• **What is being asked**:
Only lines with the string "footer" matter here; gather them from the material below.

• **Dataset content**:
····················

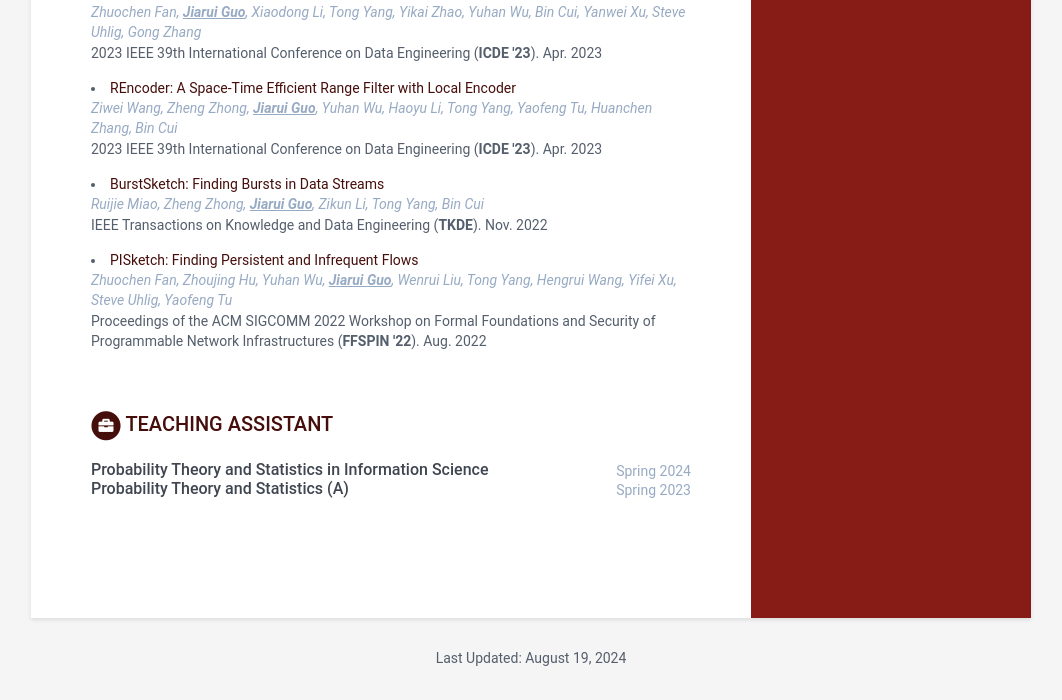
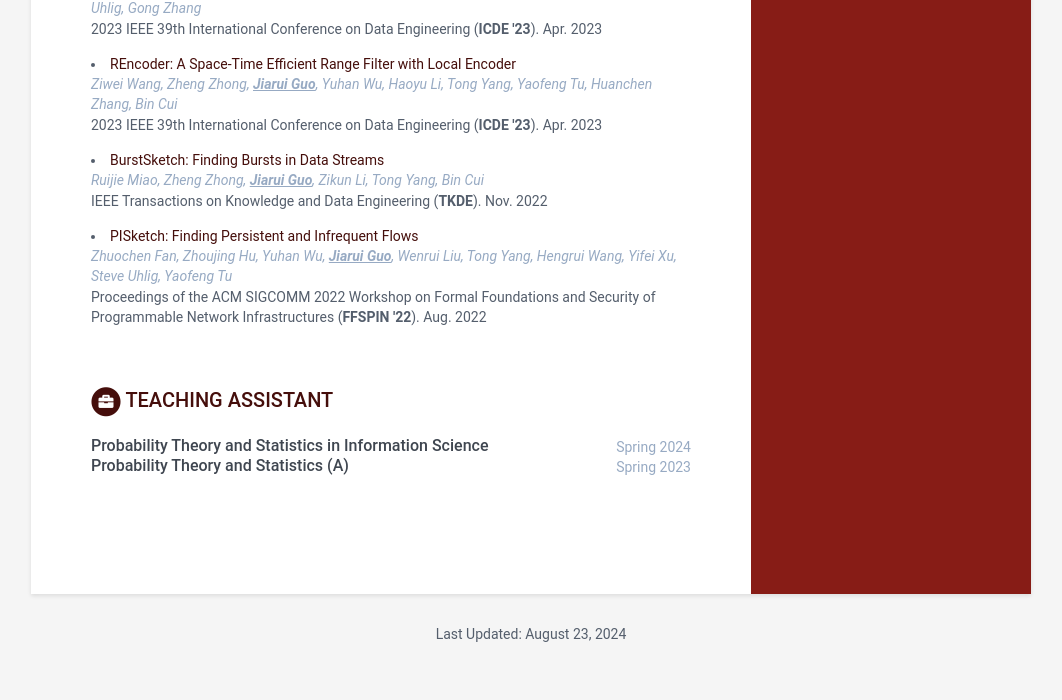
Before and after one commit to ntguojiarui/ntguojiarui.github.io, a Jekyll site: the page built from index.html, in a window 1280 px wide, cut to the strip 908-1608 px from the top of the page. Shown: the whole strip, without its empty margins (109-1171 px from the left). Built offline with Jekyll 4.4.1, drawn with Linux system fonts in a browser that asks for light colours; after the commit the page ends 1584 px from its top, so only the background shows below that.

```diff
--- a/_data/data.yml
+++ b/_data/data.yml
@@ -58,6 +58,7 @@ publications:
       - title: "SteadySketch: A High-Performance Algorithm for Finding Steady Flows in Data Streams"
         authors: Zhuochen Fan, Xiangyuan Wang, Xiaodong Li, <b><u>Jiarui Guo</u></b>, Wenrui Liu, Haoyu Li, Sheng Long, Zheng Zhong, Tong Yang, Xuebin Chen, Bin Cui
         conference: "IEEE/ACM Transactions on Networking (<b>ToN</b>). Aug. 2024"
+        link: "./papers/steady_ton.pdf"
         other: <a href="./papers/steady_ton.pdf">[PDF]</a>
       - title: "Enabling Space-time Efficient Range Queries with REncoder"
         authors: Zhuochen Fan, Bowen Ye, Ziwei Wang, Zheng Zhong, <b><u>Jiarui Guo</u></b>, Yuhan Wu, Haoyu Li, Tong Yang, Yaofeng Tu, Zirui Liu, Bin Cui
--- a/_includes/footer.html
+++ b/_includes/footer.html
@@ -1,6 +1,6 @@
 <footer class="footer">
     <div class="text-center">
-        Last Updated: August 19, 2024
+        Last Updated: August 23, 2024
         <small class="copyright">{{ site.data.data.footer }}</small>
     </div><!--//container-->
 </footer><!--//footer-->
```
Also changed, not shown: 1 other file.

····················

• **Written response**:
--- a/_includes/footer.html
+++ b/_includes/footer.html
 <footer class="footer">
         <small class="copyright">{{ site.data.data.footer }}</small>
 </footer><!--//footer-->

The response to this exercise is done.